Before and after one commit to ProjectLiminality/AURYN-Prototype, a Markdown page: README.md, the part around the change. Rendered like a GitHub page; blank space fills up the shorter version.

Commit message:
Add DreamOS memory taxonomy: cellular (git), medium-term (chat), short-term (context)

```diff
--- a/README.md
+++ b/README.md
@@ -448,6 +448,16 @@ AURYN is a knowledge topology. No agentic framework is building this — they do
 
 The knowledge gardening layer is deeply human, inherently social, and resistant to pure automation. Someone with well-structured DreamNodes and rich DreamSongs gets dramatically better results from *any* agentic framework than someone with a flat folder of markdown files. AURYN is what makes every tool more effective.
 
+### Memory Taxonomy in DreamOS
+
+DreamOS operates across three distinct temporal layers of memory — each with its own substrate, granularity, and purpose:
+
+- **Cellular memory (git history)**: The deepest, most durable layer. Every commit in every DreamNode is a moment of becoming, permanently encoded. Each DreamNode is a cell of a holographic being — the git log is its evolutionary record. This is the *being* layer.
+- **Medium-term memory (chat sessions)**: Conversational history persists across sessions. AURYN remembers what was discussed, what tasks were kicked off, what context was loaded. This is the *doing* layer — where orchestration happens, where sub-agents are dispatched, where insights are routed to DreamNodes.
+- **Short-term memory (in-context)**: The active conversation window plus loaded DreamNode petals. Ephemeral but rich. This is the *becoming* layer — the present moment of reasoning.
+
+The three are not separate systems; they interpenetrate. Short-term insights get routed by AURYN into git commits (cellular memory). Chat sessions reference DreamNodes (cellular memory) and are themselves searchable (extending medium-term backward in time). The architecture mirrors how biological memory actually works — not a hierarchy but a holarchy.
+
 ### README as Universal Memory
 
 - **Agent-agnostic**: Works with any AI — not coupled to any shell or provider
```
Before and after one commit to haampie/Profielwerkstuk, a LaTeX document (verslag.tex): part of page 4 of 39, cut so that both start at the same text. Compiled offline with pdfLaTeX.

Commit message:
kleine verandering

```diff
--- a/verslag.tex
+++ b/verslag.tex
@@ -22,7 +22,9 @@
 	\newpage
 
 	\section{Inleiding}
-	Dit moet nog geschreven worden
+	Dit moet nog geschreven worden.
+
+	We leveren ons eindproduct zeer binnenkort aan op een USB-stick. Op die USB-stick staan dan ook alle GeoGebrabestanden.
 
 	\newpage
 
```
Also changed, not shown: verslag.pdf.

What you have to do:
Within the records above, each line containing "AURYN" is to be returned.

Answer:
Before and after one commit to ProjectLiminality/AURYN-Prototype, a Markdown page: README.md, the part around the change. Rendered like a GitHub page; blank space fills up the shorter version.
@@ -448,6 +448,16 @@ AURYN is a knowledge topology. No agentic framework is building this — they do
 The knowledge gardening layer is deeply human, inherently social, and resistant to pure automation. Someone with well-structured DreamNodes and rich DreamSongs gets dramatically better results from *any* agentic framework than someone with a flat folder of markdown files. AURYN is what makes every tool more effective.
+- **Medium-term memory (chat sessions)**: Conversational history persists across sessions. AURYN remembers what was discussed, what tasks were kicked off, what context was loaded. This is the *doing* layer — where orchestration happens, where sub-agents are dispatched, where insights are routed to DreamNodes.
+The three are not separate systems; they interpenetrate. Short-term insights get routed by AURYN into git commits (cellular memory). Chat sessions reference DreamNodes (cellular memory) and are themselves searchable (extending medium-term backward in time). The architecture mirrors how biological memory actually works — not a hierarchy but a holarchy.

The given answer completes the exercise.